Where was Florida Governor Jeb Bush? Where was Gov. George W. Bush of Texas? He was apparently too busy campaigning for his partys presidential nomination at the time to take a stand for either liberty or decency. Ditto John McCain, Sen. Bill Bradley, Vice President Al Gore, and others. And the same may be said about nearly every other member of the Congress of the United States.
A few members of Congress forced an investigation of the siege at Waco that resulted in the death of 76 people, including more than 20 children. The hearings were interesting and quite revealing. They reached the height of absurdity with Attorney General Reno, who told the House committee probing the atrocity that the tanks ramming the side of a wooden frame residence at the Branch Davidian compound in Waco were not armed with bullets or explosives. She saw the tanks essentially as rental vehicles, she told the committee. That was too much for committee co-Chairman Bill Zeliff, the usually placid Republican Congressman from New Hampshire.
Rental vehicles? he repeated. Tanks ramming the side of a house? Yes, the Attorney General said, thats essentially what they were.
Well, as Groucho Marx said, Who are you going to believe, me or your own eyes? The ramming by the tanks against the house was accompanied by a voice over the loudspeaker, announcing: This is not an assault! This is not an assault!
It is proper to take alarm at the first experiment on our liberties, wrote the father of the Constitution, James Madison, in A Memorial and Remonstrance. We are well beyond the first experiment in 21st-century America. We need to think and act on that prudent jealousy that Madison called the first duty of citizens and one of the noblest characteristics of the late Revolution. The freemen of America did not wait till usurped power had strengthened itself by exercise, and entangled the question in precedents. They saw all the consequences in the principle, and they avoided the consequences by denying the principle.

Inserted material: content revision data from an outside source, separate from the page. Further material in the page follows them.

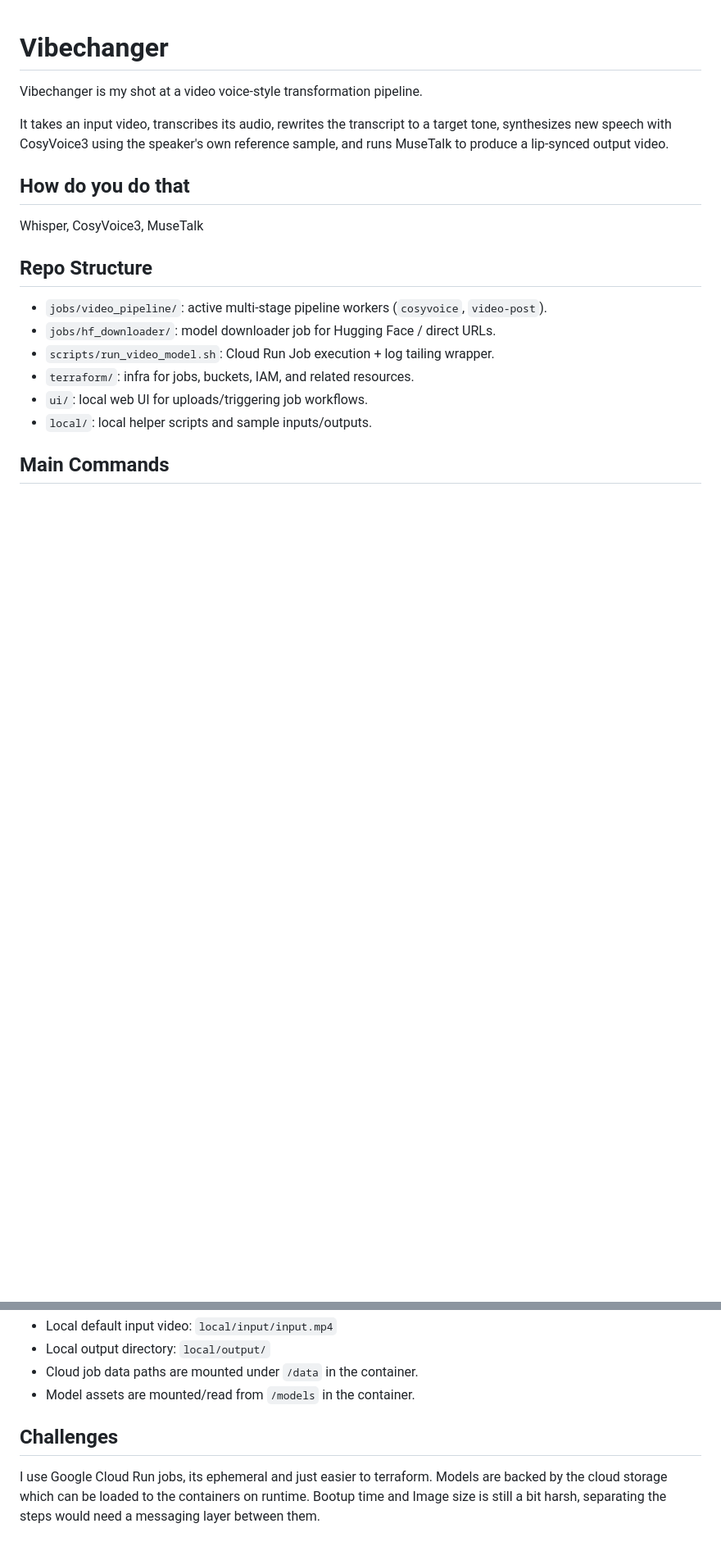
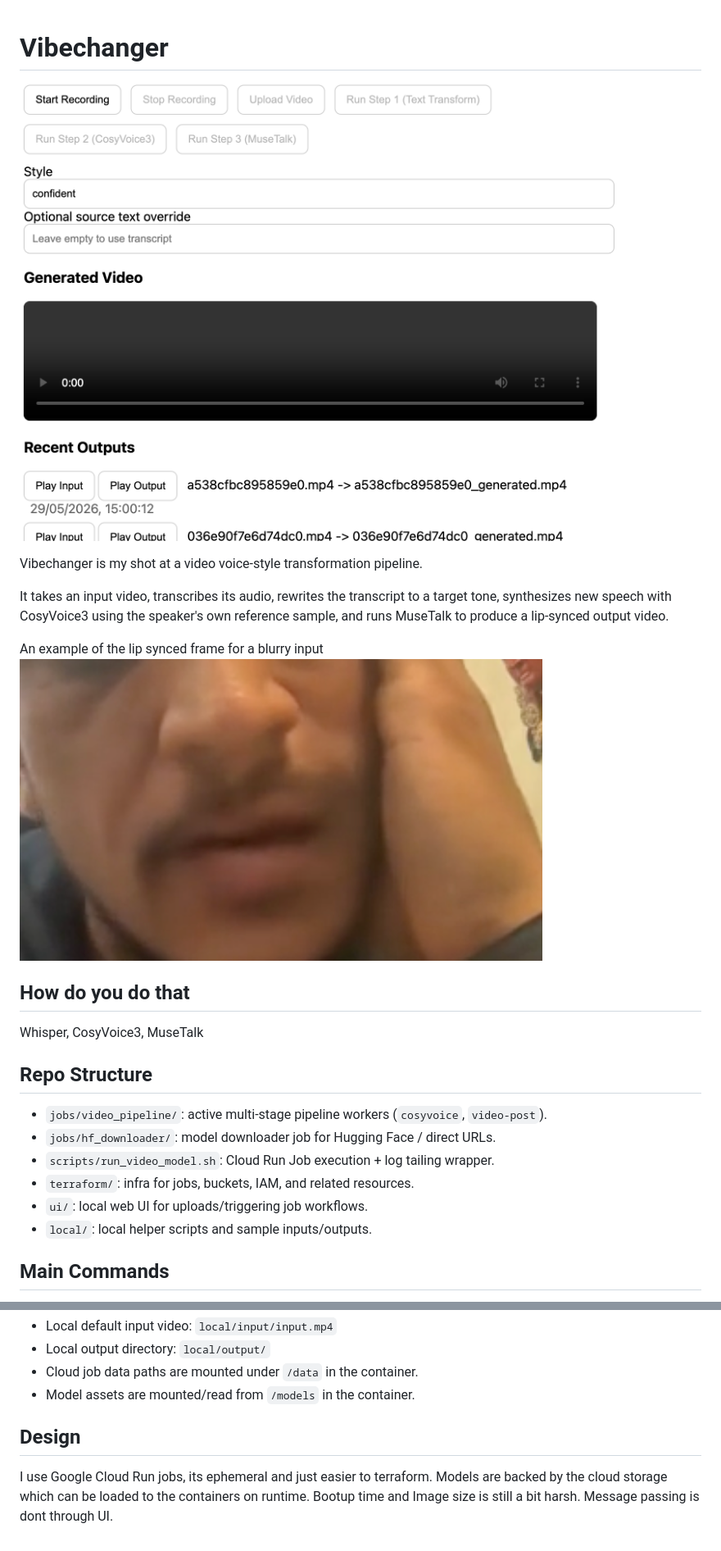
Before and after one commit to dgtm/vibechanger, a Markdown page: README.md, 2 parts joined by grey strips. Shown at 82% size. GitHub-like rendering; pictures changed too: demo.png (added), facecut.png (added); blank space fills up the shorter version.

```diff
--- a/README.md
+++ b/README.md
@@ -1,8 +1,13 @@
 # Vibechanger
+
+![Vibechanger demo](demo.png)
 
 Vibechanger is my shot at a video voice-style transformation pipeline.
 
 It takes an input video, transcribes its audio, rewrites the transcript to a target tone, synthesizes new speech with CosyVoice3 using the speaker's own reference sample, and runs MuseTalk to produce a lip-synced output video.
+
+An example of the lip synced frame for a blurry input
+![Vibechanger facecut](facecut.png)
 
 ## How do you do that
 
@@ -72,5 +77,5 @@ make hf-download
 - Cloud job data paths are mounted under `/data` in the container.
 - Model assets are mounted/read from `/models` in the container.
 
-## Challenges
-I use Google Cloud Run jobs, its ephemeral and just easier to terraform. Models are backed by the cloud storage which can be loaded to the containers on runtime. Bootup time and Image size is still a bit harsh, separating the steps would need a messaging layer between them.
+## Design
+I use Google Cloud Run jobs, its ephemeral and just easier to terraform. Models are backed by the cloud storage which can be loaded to the containers on runtime. Bootup time and Image size is still a bit harsh. Message passing is dont through UI.
```
Also changed, not shown: 2 other files.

Perhaps libertys last word was written not by James Madison, but by George Orwell. Perhaps we dont read or heed Orwells warnings any more than we do Madisons. Orwell wrote what may be the epitaph of liberty in our time. He ended 1984 with the following observation about Winston Smith, Orwells Everyman: He loved Big Brother.
1984 by George Orwell is available online at ShopJBS.org.
Photo: AP Images